Two Supreme Court Justices for Their Times
Byline: Willliam F. Gavin
Now that the Supreme Court has become the recipient of the second highest honor the TV industry can bestow - a prime-time drama about the court (only sitcoms rank higher in dignity) - it seems only fitting to examine two recent books, one about the legendary John Marshall and the other by Justice Sandra Day O'Connor concerning her childhood on an Arizona ranch.
John Marshall and The Heroic Age of The Supreme Court by R. Kent Newmyer (Louisiana State University Press, $39.95, 511 pages, illus.) is based on solid scholarship, graced by common sense, and written in a lucid, penetrating style. But be warned: This book is not easy reading. It is dense with legal, historical and social analyses, and all of them require close scrutiny.
The author, professor of law and history at the University of Connecticut School ofLaw, devotes most of the book to detailed examinations of the major opinions of Chief Justice John Marshall (1755-1835). This isn't one of those oh-look-how-human-he-was Great Man biographies, chock full of "humanizing" anecdotes. There are accounts of Marshall's good-humored friendliness, and the esteem with which he was held by those who knew him best, but the book focuses on how he reached judicial conclusions about profound constitutional issues.
Despite Mr. Newmyer's skill at painstakingly guiding the reader, point by point, through legal thickets, the material he deals with - nothing less than the interrelated legal, political, and economic trends of Marshall's long life - is of its very nature dauntingly complex and not suited to breezy, popular presentation.
Marshall was, among his many accomplishments, a Revolutionary War veteran, a successful Virginia lawyer, a state legislator, an admired diplomat (remember the XYZ Affair?), a congressman and cabinet officer (briefly) and a chief justice of historic importance. But, as the author points out, he was above all "a Burkean conservative," a Virginia aristocrat of strong Federalist views, and a "constitutional nationalist," placing him in direct confrontation with most of his Virginia friends and neighbors who held strong states rights views.

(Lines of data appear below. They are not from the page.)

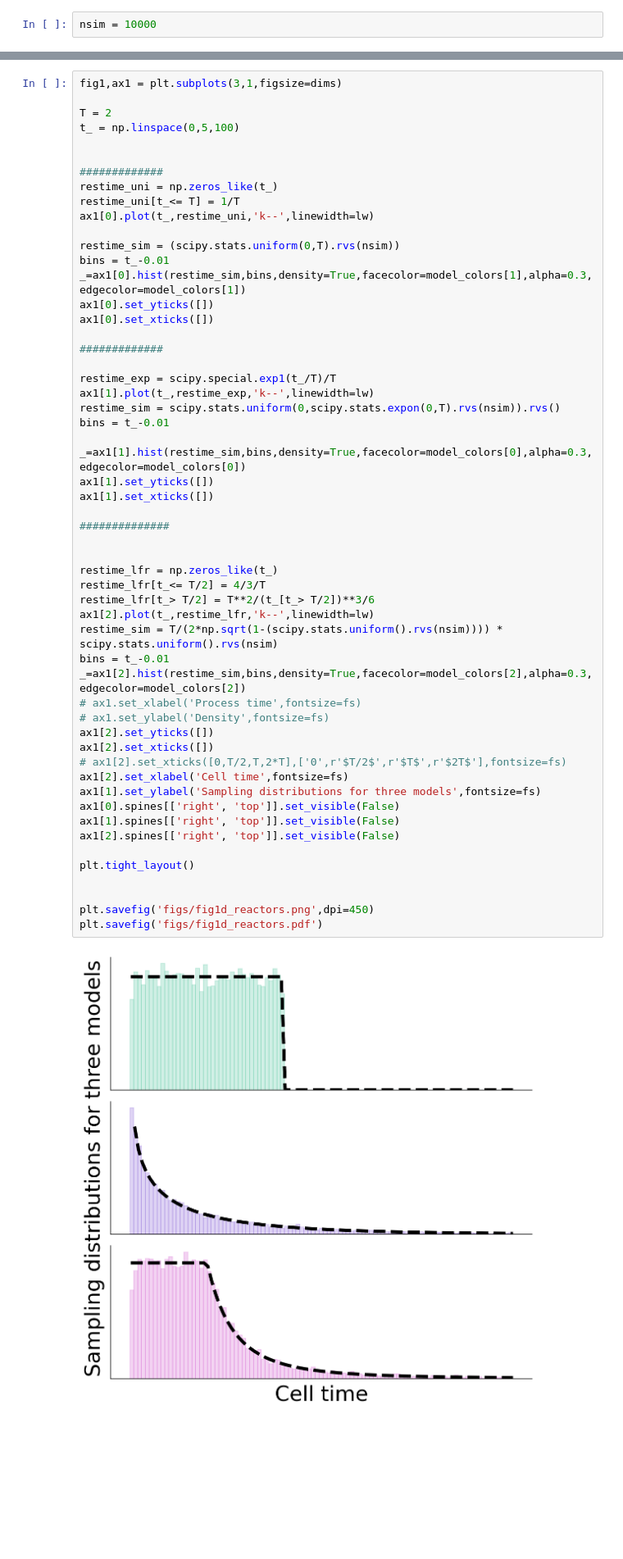
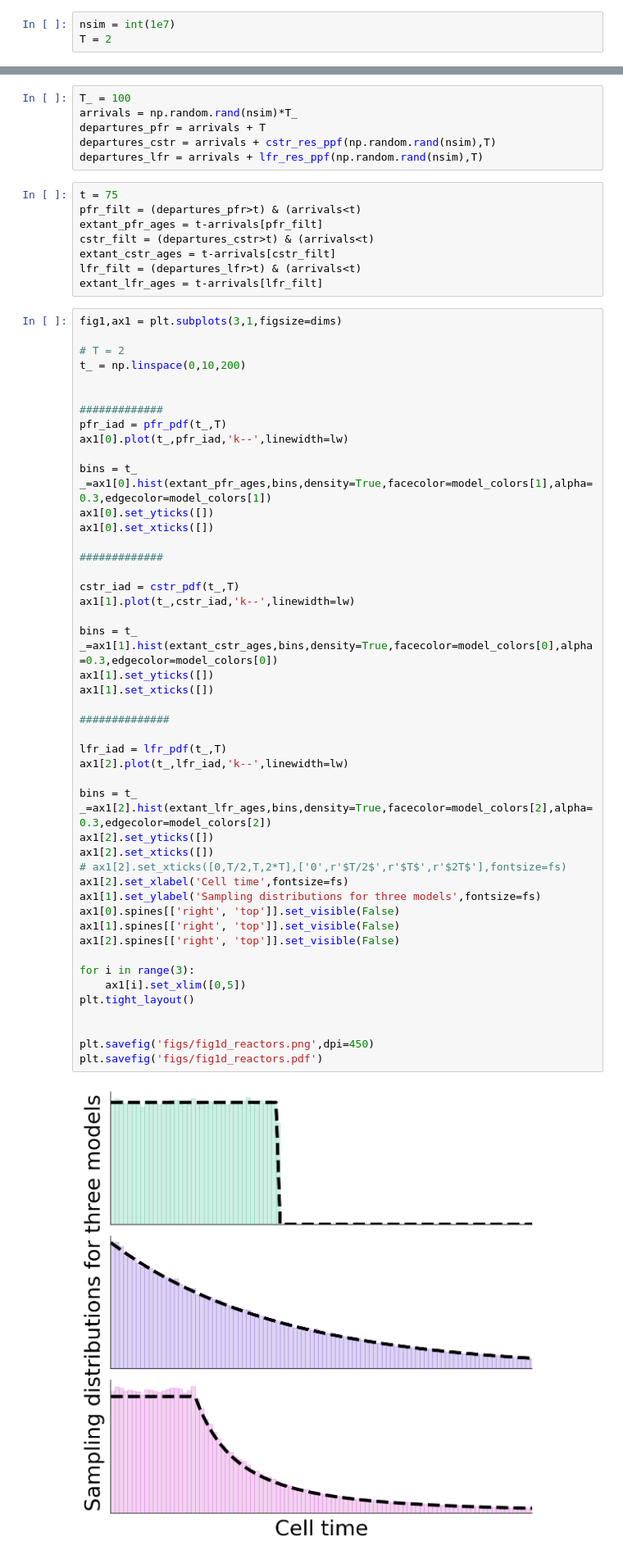
Before and after one commit to pachterlab/GVP_2023, a Jupyter notebook: gg230227_cartoons.ipynb, the cells around one changed output, grey strips where cells are left out. Shown at 82% size. Saved outputs shown, nothing was run; the diff lists cells and outputs as text; blank space fills up the shorter version.

```diff
--- a/gg230227_cartoons.ipynb
+++ b/gg230227_cartoons.ipynb
@@ -317,4 +340,5 @@ fs = 26
 lw=4
 dims = (8,8)
 # %%
-nsim = 10000
+nsim = int(1e7)
+T = 2
@@ -321,57 +370,65 @@ nsim = 10000
+# %%
+T_ = 100
+arrivals = np.random.rand(nsim)*T_
+departures_pfr = arrivals + T
+departures_cstr = arrivals + cstr_res_ppf(np.random.rand(nsim),T)
+departures_lfr = arrivals + lfr_res_ppf(np.random.rand(nsim),T)
+# %%
+t = 75
+pfr_filt = (departures_pfr>t) & (arrivals<t)
+extant_pfr_ages = t-arrivals[pfr_filt]
+cstr_filt = (departures_cstr>t) & (arrivals<t)
+extant_cstr_ages = t-arrivals[cstr_filt]
+lfr_filt = (departures_lfr>t) & (arrivals<t)
+extant_lfr_ages = t-arrivals[lfr_filt]
 # %%
 fig1,ax1 = plt.subplots(3,1,figsize=dims)
 
-T = 2
-t_ = np.linspace(0,5,100)
+# T = 2
+t_ = np.linspace(0,10,200)
 
 
 #############
-restime_uni = np.zeros_like(t_)
-restime_uni[t_<= T] = 1/T
-ax1[0].plot(t_,restime_uni,'k--',linewidth=lw)
+pfr_iad = pfr_pdf(t_,T)
+ax1[0].plot(t_,pfr_iad,'k--',linewidth=lw)
 
-restime_sim = (scipy.stats.uniform(0,T).rvs(nsim))
-bins = t_-0.01
-_=ax1[0].hist(restime_sim,bins,density=True,facecolor=model_colors[1],alpha=0.3,edgecolor=model_colors[1])
+bins = t_
+_=ax1[0].hist(extant_pfr_ages,bins,density=True,facecolor=model_colors[1],alpha=0.3,edgecolor=model_colors[1])
 ax1[0].set_yticks([])
 ax1[0].set_xticks([])
 
 #############
 
-restime_exp = scipy.special.exp1(t_/T)/T
-ax1[1].plot(t_,restime_exp,'k--',linewidth=lw)
-restime_sim = scipy.stats.uniform(0,scipy.stats.expon(0,T).rvs(nsim)).rvs()
-bins = t_-0.01
+cstr_iad = cstr_pdf(t_,T)
+ax1[1].plot(t_,cstr_iad,'k--',linewidth=lw)
 
-_=ax1[1].hist(restime_sim,bins,density=True,facecolor=model_colors[0],alpha=0.3,edgecolor=model_colors[0])
+bins = t_
+_=ax1[1].hist(extant_cstr_ages,bins,density=True,facecolor=model_colors[0],alpha=0.3,edgecolor=model_colors[0])
 ax1[1].set_yticks([])
 ax1[1].set_xticks([])
 
 ##############
 
+lfr_iad = lfr_pdf(t_,T)
+ax1[2].plot(t_,lfr_iad,'k--',linewidth=lw)
 
-restime_lfr = np.zeros_like(t_)
-restime_lfr[t_<= T/2] = 4/3/T
-restime_lfr[t_> T/2] = T**2/(t_[t_> T/2])**3/6
-ax1[2].plot(t_,restime_lfr,'k--',linewidth=lw)
-restime_sim = T/(2*np.sqrt(1-(scipy.stats.uniform().rvs(nsim)))) * scipy.stats.uniform().rvs(nsim)
-bins = t_-0.01
-_=ax1[2].hist(restime_sim,bins,density=True,facecolor=model_colors[2],alpha=0.3,edgecolor=model_colors[2])
-# ax1.set_xlabel('Process time',fontsize=fs)
-# ax1.set_ylabel('Density',fontsize=fs)
+bins = t_
+_=ax1[2].hist(extant_lfr_ages,bins,density=True,facecolor=model_colors[2],alpha=0.3,edgecolor=model_colors[2])
 ax1[2].set_yticks([])
 ax1[2].set_xticks([])
 # ax1[2].set_xticks([0,T/2,T,2*T],['0',r'$T/2$',r'$T$',r'$2T$'],fontsize=fs)
 ax1[2].set_xlabel('Cell time',fontsize=fs)
 ax1[1].set_ylabel('Sampling distributions for three models',fontsize=fs)
 ax1[0].spines[['right', 'top']].set_visible(False)
 ax1[1].spines[['right', 'top']].set_visible(False)
 ax1[2].spines[['right', 'top']].set_visible(False)
 
+for i in range(3):
+    ax1[i].set_xlim([0,5])
 plt.tight_layout()
 
 
 plt.savefig('figs/fig1d_reactors.png',dpi=450)
 plt.savefig('figs/fig1d_reactors.pdf')
 # %% [output]
-[figure, old version]
+[figure, new version]
```
Also changed, not shown: parts of 4 cells of this notebook, 3 other files.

Perhaps nowhere in American history can we find such a long and bitter political and philosophical enmity than that between the two great Virginians, Thomas Jefferson and Marshall, each of whom thought the other was a scheming, lying politician.
In 1801, Marshall was appointed Supreme Court justice by President John Adams, although, in one those ironies of history, he was sworn in by the next president, Jefferson, who even at that early date disliked and distrusted him. During the next two decades, Marshall was at the center of a debate concerning two of the most important political questions in American history: What do the words of the Constitution mean and what role should the Supreme Court play in determining the answer to that question? We are still asking those questions, as witness the presidential election of 2000.
To Marshall, the answers were clear. The American people themselves, not the sovereign states, created the Constitution. The national government they created does not depend upon the states to exercise its powers, and the Supreme Court has the constitutional right and duty to exercise judicial review, not only of laws by the states but by the Congress as well. The next question - What powers does the national government have and how do these powers relate to the equally constitutional, but different, rights and powers of the states? - was one Marshall would take more than two decades trying to answer. His decisions (based on the idea of "divided sovereignty" between the states and the national government), written in a forceful, reasoned, Olympian style, made him one of the most revered - and reviled - men of his time. …